» Dataset extract
====
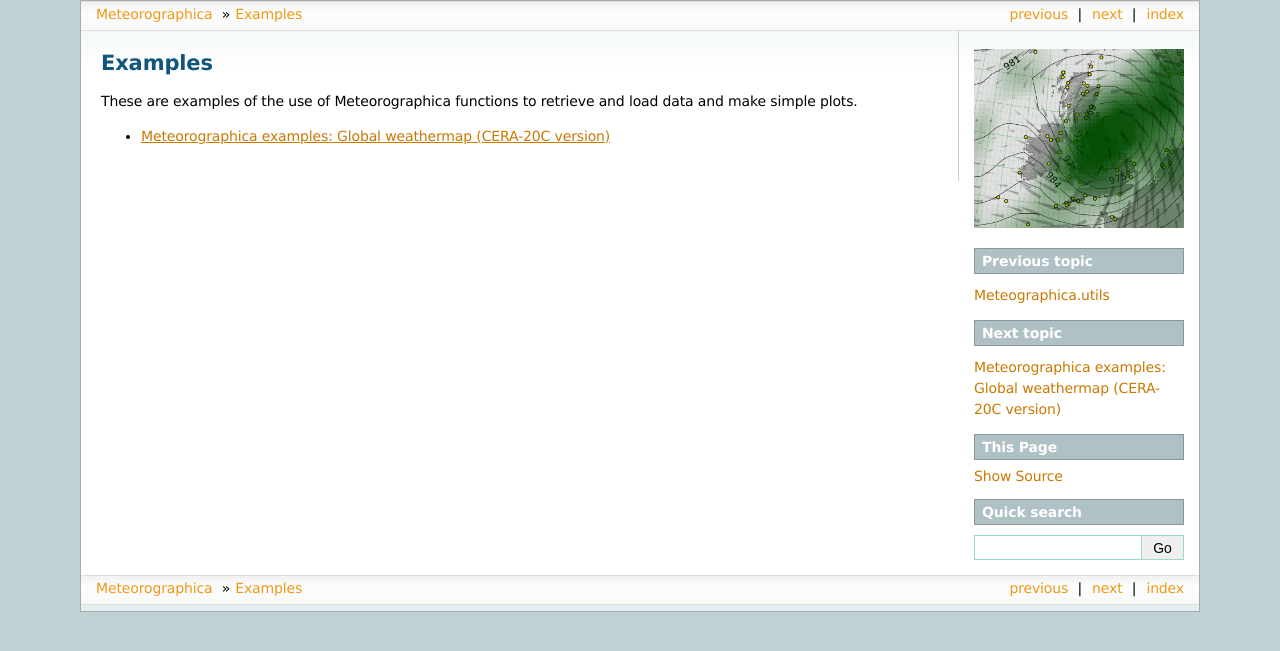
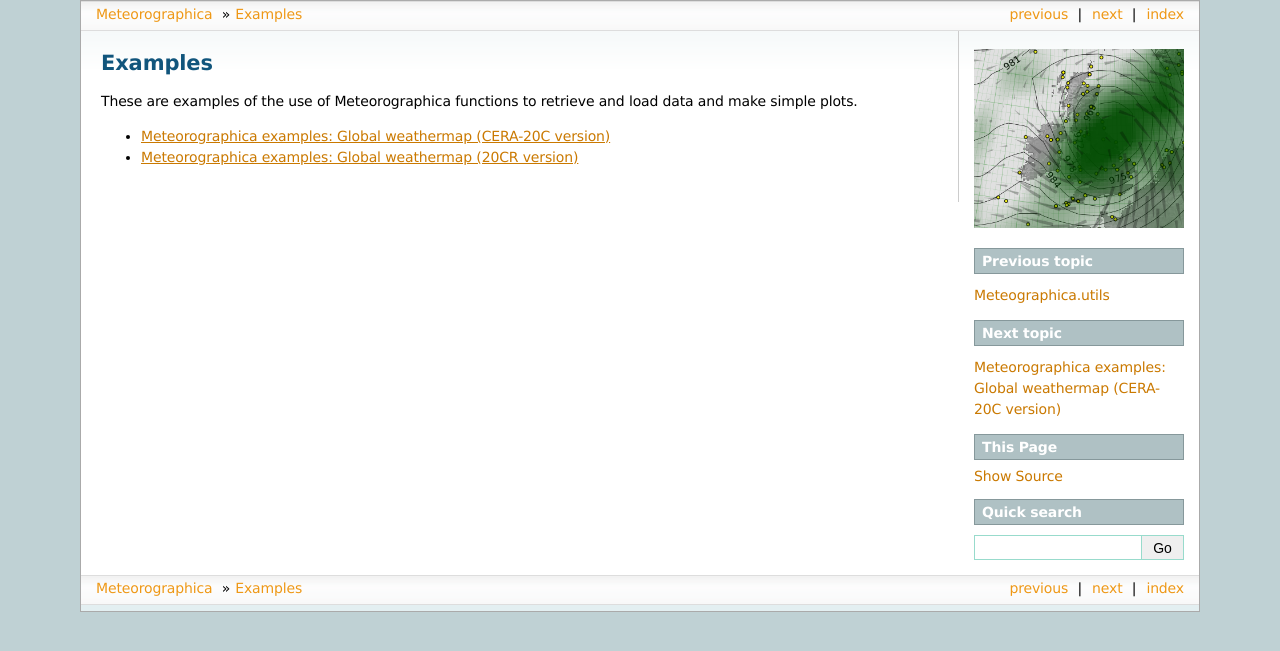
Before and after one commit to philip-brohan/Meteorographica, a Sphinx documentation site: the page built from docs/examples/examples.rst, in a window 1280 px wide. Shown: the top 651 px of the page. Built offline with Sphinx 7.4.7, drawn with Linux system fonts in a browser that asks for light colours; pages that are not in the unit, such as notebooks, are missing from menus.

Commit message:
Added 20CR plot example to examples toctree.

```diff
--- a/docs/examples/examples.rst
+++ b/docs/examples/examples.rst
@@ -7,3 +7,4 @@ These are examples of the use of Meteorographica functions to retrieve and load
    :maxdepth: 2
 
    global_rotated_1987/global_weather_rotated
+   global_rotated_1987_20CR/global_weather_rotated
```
====
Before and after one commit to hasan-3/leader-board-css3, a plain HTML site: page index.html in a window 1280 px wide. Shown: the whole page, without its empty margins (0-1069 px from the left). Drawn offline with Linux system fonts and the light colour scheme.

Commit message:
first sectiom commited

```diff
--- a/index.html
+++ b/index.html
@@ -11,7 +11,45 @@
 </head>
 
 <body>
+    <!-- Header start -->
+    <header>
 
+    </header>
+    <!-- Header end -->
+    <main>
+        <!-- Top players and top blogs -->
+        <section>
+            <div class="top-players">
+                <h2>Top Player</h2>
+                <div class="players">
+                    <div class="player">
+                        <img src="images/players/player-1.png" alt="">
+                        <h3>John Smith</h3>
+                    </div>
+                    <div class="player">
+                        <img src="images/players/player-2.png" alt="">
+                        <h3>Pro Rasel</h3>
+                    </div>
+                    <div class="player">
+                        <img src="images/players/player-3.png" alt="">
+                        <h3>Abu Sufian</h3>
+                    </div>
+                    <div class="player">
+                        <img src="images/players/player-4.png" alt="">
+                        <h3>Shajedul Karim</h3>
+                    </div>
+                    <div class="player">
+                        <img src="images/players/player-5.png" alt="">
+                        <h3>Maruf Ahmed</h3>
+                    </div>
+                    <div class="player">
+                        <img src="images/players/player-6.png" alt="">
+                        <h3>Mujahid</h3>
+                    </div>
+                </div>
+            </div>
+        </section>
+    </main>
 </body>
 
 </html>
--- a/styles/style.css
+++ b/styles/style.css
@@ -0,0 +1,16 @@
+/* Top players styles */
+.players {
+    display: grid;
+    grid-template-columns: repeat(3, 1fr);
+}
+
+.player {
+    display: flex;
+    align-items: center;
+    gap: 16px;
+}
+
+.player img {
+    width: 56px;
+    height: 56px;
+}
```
====
» Aim of the task
Scan the material above for the word "images". Copy each line where it occurs.

» Response to this task
+                        <img src="images/players/player-1.png" alt="">
+                        <img src="images/players/player-2.png" alt="">
+                        <img src="images/players/player-3.png" alt="">
+                        <img src="images/players/player-4.png" alt="">
+                        <img src="images/players/player-5.png" alt="">
+                        <img src="images/players/player-6.png" alt="">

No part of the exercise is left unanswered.